━━━ DATASET EXTRACT ━━━
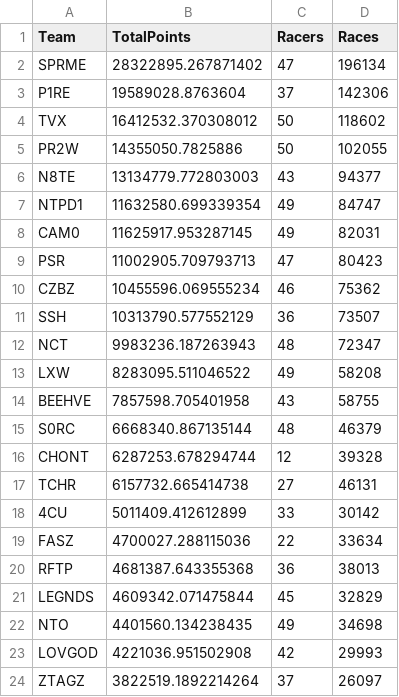
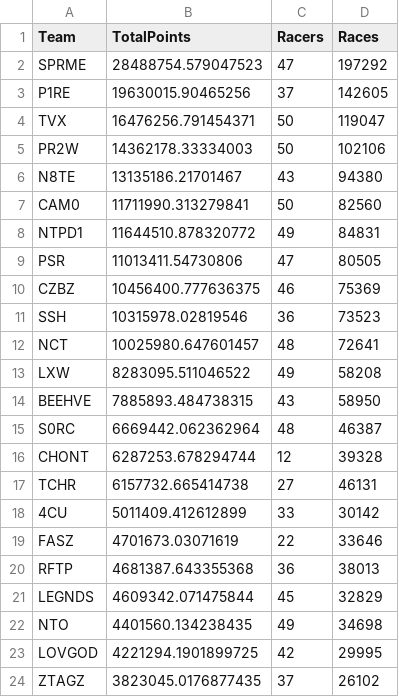
Before and after one commit to theoneitrox/nitrotypelb, a CSV file: csv_archive/nitrotype_team_leaderboard_20250415.csv, drawn as a sheet; only a part is shown; the diff covers the shown part only.

```diff
--- a/csv_archive/nitrotype_team_leaderboard_20250415.csv
+++ b/csv_archive/nitrotype_team_leaderboard_20250415.csv
@@ -1,16 +1,16 @@
 Team,TotalPoints,Racers,Races
-SPRME,28322895.267871402,47,196134
-P1RE,19589028.8763604,37,142306
-TVX,16412532.370308012,50,118602
-PR2W,14355050.7825886,50,102055
-N8TE,13134779.772803003,43,94377
-NTPD1,11632580.699339354,49,84747
-CAM0,11625917.953287145,49,82031
-PSR,11002905.709793713,47,80423
-CZBZ,10455596.069555234,46,75362
-SSH,10313790.577552129,36,73507
-NCT,9983236.187263943,48,72347
+SPRME,28488754.579047523,47,197292
+P1RE,19630015.90465256,37,142605
+TVX,16476256.791454371,50,119047
+PR2W,14362178.33334003,50,102106
+N8TE,13135186.21701467,43,94380
+CAM0,11711990.313279841,50,82560
+NTPD1,11644510.878320772,49,84831
+PSR,11013411.54730806,47,80505
+CZBZ,10456400.777636375,46,75369
+SSH,10315978.02819546,36,73523
+NCT,10025980.647601457,48,72641
 LXW,8283095.511046522,49,58208
-BEEHVE,7857598.705401958,43,58755
-S0RC,6668340.867135144,48,46379
+BEEHVE,7885893.484738315,43,58950
+S0RC,6669442.062362964,48,46387
 CHONT,6287253.678294744,12,39328
@@ -18,3 +18,3 @@ TCHR,6157732.665414738,27,46131
 4CU,5011409.412612899,33,30142
-FASZ,4700027.288115036,22,33634
+FASZ,4701673.03071619,22,33646
 RFTP,4681387.643355368,36,38013
@@ -22,3 +22,3 @@ LEGNDS,4609342.071475844,45,32829
 NTO,4401560.134238435,49,34698
-LOVGOD,4221036.951502908,42,29993
-ZTAGZ,3822519.1892214264,37,26097
+LOVGOD,4221294.1901899725,42,29995
+ZTAGZ,3823045.0176877435,37,26102
```
Also changed, not shown: 2 added rows, 3 removed rows and 51 edited cells elsewhere in this file, 2 other files.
━━━
— DIRECTIONS —
Write out all the records exactly, omitting the images.

— WRITTEN ANSWER —
Before and after one commit to theoneitrox/nitrotypelb, a CSV file: csv_archive/nitrotype_team_leaderboard_20250415.csv, drawn as a sheet; only a part is shown; the diff covers the shown part only.

```diff
--- a/csv_archive/nitrotype_team_leaderboard_20250415.csv
+++ b/csv_archive/nitrotype_team_leaderboard_20250415.csv
@@ -1,16 +1,16 @@
 Team,TotalPoints,Racers,Races
-SPRME,28322895.267871402,47,196134
-P1RE,19589028.8763604,37,142306
-TVX,16412532.370308012,50,118602
-PR2W,14355050.7825886,50,102055
-N8TE,13134779.772803003,43,94377
-NTPD1,11632580.699339354,49,84747
-CAM0,11625917.953287145,49,82031
-PSR,11002905.709793713,47,80423
-CZBZ,10455596.069555234,46,75362
-SSH,10313790.577552129,36,73507
-NCT,9983236.187263943,48,72347
+SPRME,28488754.579047523,47,197292
+P1RE,19630015.90465256,37,142605
+TVX,16476256.791454371,50,119047
+PR2W,14362178.33334003,50,102106
+N8TE,13135186.21701467,43,94380
+CAM0,11711990.313279841,50,82560
+NTPD1,11644510.878320772,49,84831
+PSR,11013411.54730806,47,80505
+CZBZ,10456400.777636375,46,75369
+SSH,10315978.02819546,36,73523
+NCT,10025980.647601457,48,72641
 LXW,8283095.511046522,49,58208
-BEEHVE,7857598.705401958,43,58755
-S0RC,6668340.867135144,48,46379
+BEEHVE,7885893.484738315,43,58950
+S0RC,6669442.062362964,48,46387
 CHONT,6287253.678294744,12,39328
@@ -18,3 +18,3 @@ TCHR,6157732.665414738,27,46131
 4CU,5011409.412612899,33,30142
-FASZ,4700027.288115036,22,33634
+FASZ,4701673.03071619,22,33646
 RFTP,4681387.643355368,36,38013
@@ -22,3 +22,3 @@ LEGNDS,4609342.071475844,45,32829
 NTO,4401560.134238435,49,34698
-LOVGOD,4221036.951502908,42,29993
-ZTAGZ,3822519.1892214264,37,26097
+LOVGOD,4221294.1901899725,42,29995
+ZTAGZ,3823045.0176877435,37,26102
```
Also changed, not shown: 2 added rows, 3 removed rows and 51 edited cells elsewhere in this file, 2 other files.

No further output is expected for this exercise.